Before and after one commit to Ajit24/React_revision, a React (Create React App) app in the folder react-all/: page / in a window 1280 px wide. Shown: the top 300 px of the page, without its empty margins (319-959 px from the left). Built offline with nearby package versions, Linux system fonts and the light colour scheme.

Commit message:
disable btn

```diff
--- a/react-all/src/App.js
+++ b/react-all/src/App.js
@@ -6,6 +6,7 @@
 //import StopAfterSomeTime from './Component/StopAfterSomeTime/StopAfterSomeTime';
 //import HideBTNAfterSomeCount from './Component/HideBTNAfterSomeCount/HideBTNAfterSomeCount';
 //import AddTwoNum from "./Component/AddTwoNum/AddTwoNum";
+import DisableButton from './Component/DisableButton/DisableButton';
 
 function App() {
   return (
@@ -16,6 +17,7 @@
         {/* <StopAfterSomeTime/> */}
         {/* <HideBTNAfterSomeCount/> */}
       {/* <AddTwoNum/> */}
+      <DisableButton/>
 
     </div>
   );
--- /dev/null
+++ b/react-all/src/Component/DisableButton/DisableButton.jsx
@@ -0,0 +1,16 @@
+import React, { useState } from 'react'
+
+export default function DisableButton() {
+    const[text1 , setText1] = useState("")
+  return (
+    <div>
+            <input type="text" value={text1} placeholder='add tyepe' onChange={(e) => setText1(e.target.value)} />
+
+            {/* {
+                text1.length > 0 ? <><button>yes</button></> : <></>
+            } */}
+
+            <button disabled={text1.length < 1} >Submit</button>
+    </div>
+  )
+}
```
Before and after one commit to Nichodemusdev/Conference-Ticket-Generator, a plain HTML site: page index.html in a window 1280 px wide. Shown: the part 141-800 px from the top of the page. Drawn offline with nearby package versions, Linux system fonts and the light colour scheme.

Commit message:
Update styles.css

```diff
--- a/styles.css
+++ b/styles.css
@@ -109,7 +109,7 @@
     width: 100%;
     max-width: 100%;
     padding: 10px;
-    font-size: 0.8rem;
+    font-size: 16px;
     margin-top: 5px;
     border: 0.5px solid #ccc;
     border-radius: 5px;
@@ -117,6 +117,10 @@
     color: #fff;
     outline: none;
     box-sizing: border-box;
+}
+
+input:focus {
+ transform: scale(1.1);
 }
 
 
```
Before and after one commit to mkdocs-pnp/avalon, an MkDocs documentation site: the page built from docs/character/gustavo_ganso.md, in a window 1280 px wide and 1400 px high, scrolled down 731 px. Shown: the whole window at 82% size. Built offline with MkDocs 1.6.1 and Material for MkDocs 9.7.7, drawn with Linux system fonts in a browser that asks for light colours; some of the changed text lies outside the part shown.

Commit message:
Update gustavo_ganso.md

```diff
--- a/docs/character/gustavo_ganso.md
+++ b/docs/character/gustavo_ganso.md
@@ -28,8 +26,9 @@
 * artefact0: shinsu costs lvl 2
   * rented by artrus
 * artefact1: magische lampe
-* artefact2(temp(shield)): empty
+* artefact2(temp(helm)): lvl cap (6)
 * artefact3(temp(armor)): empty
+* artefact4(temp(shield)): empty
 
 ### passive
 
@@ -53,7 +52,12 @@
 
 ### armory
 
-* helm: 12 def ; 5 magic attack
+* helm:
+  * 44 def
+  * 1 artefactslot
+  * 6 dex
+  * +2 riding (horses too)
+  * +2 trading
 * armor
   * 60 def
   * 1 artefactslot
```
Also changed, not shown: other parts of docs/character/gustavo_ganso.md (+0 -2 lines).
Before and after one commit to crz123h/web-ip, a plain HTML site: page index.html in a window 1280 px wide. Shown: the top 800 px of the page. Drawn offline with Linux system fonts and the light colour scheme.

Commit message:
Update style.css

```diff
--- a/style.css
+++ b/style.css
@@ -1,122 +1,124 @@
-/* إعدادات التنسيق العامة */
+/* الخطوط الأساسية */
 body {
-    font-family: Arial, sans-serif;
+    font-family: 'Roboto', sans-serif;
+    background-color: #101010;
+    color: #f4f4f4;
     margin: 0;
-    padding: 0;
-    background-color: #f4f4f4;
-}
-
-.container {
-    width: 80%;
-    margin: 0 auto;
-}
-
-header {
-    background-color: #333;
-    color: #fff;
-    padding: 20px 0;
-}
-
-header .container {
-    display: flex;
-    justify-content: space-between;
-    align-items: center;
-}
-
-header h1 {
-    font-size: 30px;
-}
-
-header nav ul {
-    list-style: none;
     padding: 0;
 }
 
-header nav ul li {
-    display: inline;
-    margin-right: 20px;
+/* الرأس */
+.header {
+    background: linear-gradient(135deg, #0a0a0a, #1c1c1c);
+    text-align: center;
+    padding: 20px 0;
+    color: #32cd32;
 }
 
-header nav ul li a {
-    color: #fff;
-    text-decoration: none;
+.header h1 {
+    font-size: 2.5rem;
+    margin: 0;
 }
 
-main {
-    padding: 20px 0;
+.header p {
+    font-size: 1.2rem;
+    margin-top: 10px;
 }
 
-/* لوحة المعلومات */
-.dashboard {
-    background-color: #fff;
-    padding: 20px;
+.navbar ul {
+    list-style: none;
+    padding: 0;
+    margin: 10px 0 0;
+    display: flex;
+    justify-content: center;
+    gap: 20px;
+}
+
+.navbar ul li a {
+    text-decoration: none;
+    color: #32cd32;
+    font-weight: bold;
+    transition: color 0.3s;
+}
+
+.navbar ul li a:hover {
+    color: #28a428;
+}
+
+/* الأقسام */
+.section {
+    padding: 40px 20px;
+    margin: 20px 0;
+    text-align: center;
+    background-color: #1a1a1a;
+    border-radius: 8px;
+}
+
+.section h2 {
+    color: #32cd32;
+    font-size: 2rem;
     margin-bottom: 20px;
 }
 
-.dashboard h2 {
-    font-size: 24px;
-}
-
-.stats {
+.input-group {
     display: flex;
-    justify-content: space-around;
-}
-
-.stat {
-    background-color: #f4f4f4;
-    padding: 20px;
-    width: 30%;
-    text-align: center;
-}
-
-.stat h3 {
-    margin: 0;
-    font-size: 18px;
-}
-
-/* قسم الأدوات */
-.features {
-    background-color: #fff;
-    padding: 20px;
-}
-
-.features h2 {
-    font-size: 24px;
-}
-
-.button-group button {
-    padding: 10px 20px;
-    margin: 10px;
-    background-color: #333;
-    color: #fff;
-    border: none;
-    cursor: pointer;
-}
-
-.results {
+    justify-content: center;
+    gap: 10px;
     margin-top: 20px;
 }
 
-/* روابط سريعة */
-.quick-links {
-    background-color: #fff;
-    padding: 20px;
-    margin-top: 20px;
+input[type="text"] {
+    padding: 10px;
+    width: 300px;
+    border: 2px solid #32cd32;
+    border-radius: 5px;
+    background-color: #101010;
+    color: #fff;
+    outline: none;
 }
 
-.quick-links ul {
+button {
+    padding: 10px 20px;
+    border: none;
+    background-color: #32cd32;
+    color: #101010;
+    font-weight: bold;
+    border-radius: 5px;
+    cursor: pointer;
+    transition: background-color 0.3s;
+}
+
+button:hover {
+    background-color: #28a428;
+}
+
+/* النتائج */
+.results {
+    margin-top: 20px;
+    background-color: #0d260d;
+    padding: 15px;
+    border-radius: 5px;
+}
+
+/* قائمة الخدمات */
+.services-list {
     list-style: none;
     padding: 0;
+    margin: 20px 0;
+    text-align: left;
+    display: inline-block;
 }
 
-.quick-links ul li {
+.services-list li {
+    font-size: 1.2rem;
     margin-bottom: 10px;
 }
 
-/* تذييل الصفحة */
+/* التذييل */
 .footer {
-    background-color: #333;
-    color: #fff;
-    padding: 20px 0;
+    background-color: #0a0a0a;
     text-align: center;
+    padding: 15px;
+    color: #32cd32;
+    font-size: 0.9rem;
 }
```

● **Your goal**
For each entry above, write out an exact copy.

● **Solution for this problem**
Before and after one commit to Ajit24/React_revision, a React (Create React App) app in the folder react-all/: page / in a window 1280 px wide. Shown: the top 300 px of the page, without its empty margins (319-959 px from the left). Built offline with nearby package versions, Linux system fonts and the light colour scheme.

Commit message:
disable btn

```diff
--- a/react-all/src/App.js
+++ b/react-all/src/App.js
@@ -6,6 +6,7 @@
 //import StopAfterSomeTime from './Component/StopAfterSomeTime/StopAfterSomeTime';
 //import HideBTNAfterSomeCount from './Component/HideBTNAfterSomeCount/HideBTNAfterSomeCount';
 //import AddTwoNum from "./Component/AddTwoNum/AddTwoNum";
+import DisableButton from './Component/DisableButton/DisableButton';
 
 function App() {
   return (
@@ -16,6 +17,7 @@
         {/* <StopAfterSomeTime/> */}
         {/* <HideBTNAfterSomeCount/> */}
       {/* <AddTwoNum/> */}
+      <DisableButton/>
 
     </div>
   );
--- /dev/null
+++ b/react-all/src/Component/DisableButton/DisableButton.jsx
@@ -0,0 +1,16 @@
+import React, { useState } from 'react'
+
+export default function DisableButton() {
+    const[text1 , setText1] = useState("")
+  return (
+    <div>
+            <input type="text" value={text1} placeholder='add tyepe' onChange={(e) => setText1(e.target.value)} />
+
+            {/* {
+                text1.length > 0 ? <><button>yes</button></> : <></>
+            } */}
+
+            <button disabled={text1.length < 1} >Submit</button>
+    </div>
+  )
+}
```
Before and after one commit to Nichodemusdev/Conference-Ticket-Generator, a plain HTML site: page index.html in a window 1280 px wide. Shown: the part 141-800 px from the top of the page. Drawn offline with nearby package versions, Linux system fonts and the light colour scheme.

Commit message:
Update styles.css

```diff
--- a/styles.css
+++ b/styles.css
@@ -109,7 +109,7 @@
     width: 100%;
     max-width: 100%;
     padding: 10px;
-    font-size: 0.8rem;
+    font-size: 16px;
     margin-top: 5px;
     border: 0.5px solid #ccc;
     border-radius: 5px;
@@ -117,6 +117,10 @@
     color: #fff;
     outline: none;
     box-sizing: border-box;
+}
+
+input:focus {
+ transform: scale(1.1);
 }
 
 
```
Before and after one commit to mkdocs-pnp/avalon, an MkDocs documentation site: the page built from docs/character/gustavo_ganso.md, in a window 1280 px wide and 1400 px high, scrolled down 731 px. Shown: the whole window at 82% size. Built offline with MkDocs 1.6.1 and Material for MkDocs 9.7.7, drawn with Linux system fonts in a browser that asks for light colours; some of the changed text lies outside the part shown.

Commit message:
Update gustavo_ganso.md

```diff
--- a/docs/character/gustavo_ganso.md
+++ b/docs/character/gustavo_ganso.md
@@ -28,8 +26,9 @@
 * artefact0: shinsu costs lvl 2
   * rented by artrus
 * artefact1: magische lampe
-* artefact2(temp(shield)): empty
+* artefact2(temp(helm)): lvl cap (6)
 * artefact3(temp(armor)): empty
+* artefact4(temp(shield)): empty
 
 ### passive
 
@@ -53,7 +52,12 @@
 
 ### armory
 
-* helm: 12 def ; 5 magic attack
+* helm:
+  * 44 def
+  * 1 artefactslot
+  * 6 dex
+  * +2 riding (horses too)
+  * +2 trading
 * armor
   * 60 def
   * 1 artefactslot
```
Also changed, not shown: other parts of docs/character/gustavo_ganso.md (+0 -2 lines).
Before and after one commit to crz123h/web-ip, a plain HTML site: page index.html in a window 1280 px wide. Shown: the top 800 px of the page. Drawn offline with Linux system fonts and the light colour scheme.

Commit message:
Update style.css

```diff
--- a/style.css
+++ b/style.css
@@ -1,122 +1,124 @@
-/* إعدادات التنسيق العامة */
+/* الخطوط الأساسية */
 body {
-    font-family: Arial, sans-serif;
+    font-family: 'Roboto', sans-serif;
+    background-color: #101010;
+    color: #f4f4f4;
     margin: 0;
-    padding: 0;
-    background-color: #f4f4f4;
-}
-
-.container {
-    width: 80%;
-    margin: 0 auto;
-}
-
-header {
-    background-color: #333;
-    color: #fff;
-    padding: 20px 0;
-}
-
-header .container {
-    display: flex;
-    justify-content: space-between;
-    align-items: center;
-}
-
-header h1 {
-    font-size: 30px;
-}
-
-header nav ul {
-    list-style: none;
     padding: 0;
 }
 
-header nav ul li {
-    display: inline;
-    margin-right: 20px;
+/* الرأس */
+.header {
+    background: linear-gradient(135deg, #0a0a0a, #1c1c1c);
+    text-align: center;
+    padding: 20px 0;
+    color: #32cd32;
 }
 
-header nav ul li a {
-    color: #fff;
-    text-decoration: none;
+.header h1 {
+    font-size: 2.5rem;
+    margin: 0;
 }
 
-main {
-    padding: 20px 0;
+.header p {
+    font-size: 1.2rem;
+    margin-top: 10px;
 }
 
-/* لوحة المعلومات */
-.dashboard {
-    background-color: #fff;
-    padding: 20px;
+.navbar ul {
+    list-style: none;
+    padding: 0;
+    margin: 10px 0 0;
+    display: flex;
+    justify-content: center;
+    gap: 20px;
+}
+
+.navbar ul li a {
+    text-decoration: none;
+    color: #32cd32;
+    font-weight: bold;
+    transition: color 0.3s;
+}
+
+.navbar ul li a:hover {
+    color: #28a428;
+}
+
+/* الأقسام */
+.section {
+    padding: 40px 20px;
+    margin: 20px 0;
+    text-align: center;
+    background-color: #1a1a1a;
+    border-radius: 8px;
+}
+
+.section h2 {
+    color: #32cd32;
+    font-size: 2rem;
     margin-bottom: 20px;
 }
 
-.dashboard h2 {
-    font-size: 24px;
-}
-
-.stats {
+.input-group {
     display: flex;
-    justify-content: space-around;
-}
-
-.stat {
-    background-color: #f4f4f4;
-    padding: 20px;
-    width: 30%;
-    text-align: center;
-}
-
-.stat h3 {
-    margin: 0;
-    font-size: 18px;
-}
-
-/* قسم الأدوات */
-.features {
-    background-color: #fff;
-    padding: 20px;
-}
-
-.features h2 {
-    font-size: 24px;
-}
-
-.button-group button {
-    padding: 10px 20px;
-    margin: 10px;
-    background-color: #333;
-    color: #fff;
-    border: none;
-    cursor: pointer;
-}
-
-.results {
+    justify-content: center;
+    gap: 10px;
     margin-top: 20px;
 }
 
-/* روابط سريعة */
-.quick-links {
-    background-color: #fff;
-    padding: 20px;
-    margin-top: 20px;
+input[type="text"] {
+    padding: 10px;
+    width: 300px;
+    border: 2px solid #32cd32;
+    border-radius: 5px;
+    background-color: #101010;
+    color: #fff;
+    outline: none;
 }
 
-.quick-links ul {
+button {
+    padding: 10px 20px;
+    border: none;
+    background-color: #32cd32;
+    color: #101010;
+    font-weight: bold;
+    border-radius: 5px;
+    cursor: pointer;
+    transition: background-color 0.3s;
+}
+
+button:hover {
+    background-color: #28a428;
+}
+
+/* النتائج */
+.results {
+    margin-top: 20px;
+    background-color: #0d260d;
+    padding: 15px;
+    border-radius: 5px;
+}
+
+/* قائمة الخدمات */
+.services-list {
     list-style: none;
     padding: 0;
+    margin: 20px 0;
+    text-align: left;
+    display: inline-block;
 }
 
-.quick-links ul li {
+.services-list li {
+    font-size: 1.2rem;
     margin-bottom: 10px;
 }
 
-/* تذييل الصفحة */
+/* التذييل */
 .footer {
-    background-color: #333;
-    color: #fff;
-    padding: 20px 0;
+    background-color: #0a0a0a;
     text-align: center;
+    padding: 15px;
+    color: #32cd32;
+    font-size: 0.9rem;
 }
```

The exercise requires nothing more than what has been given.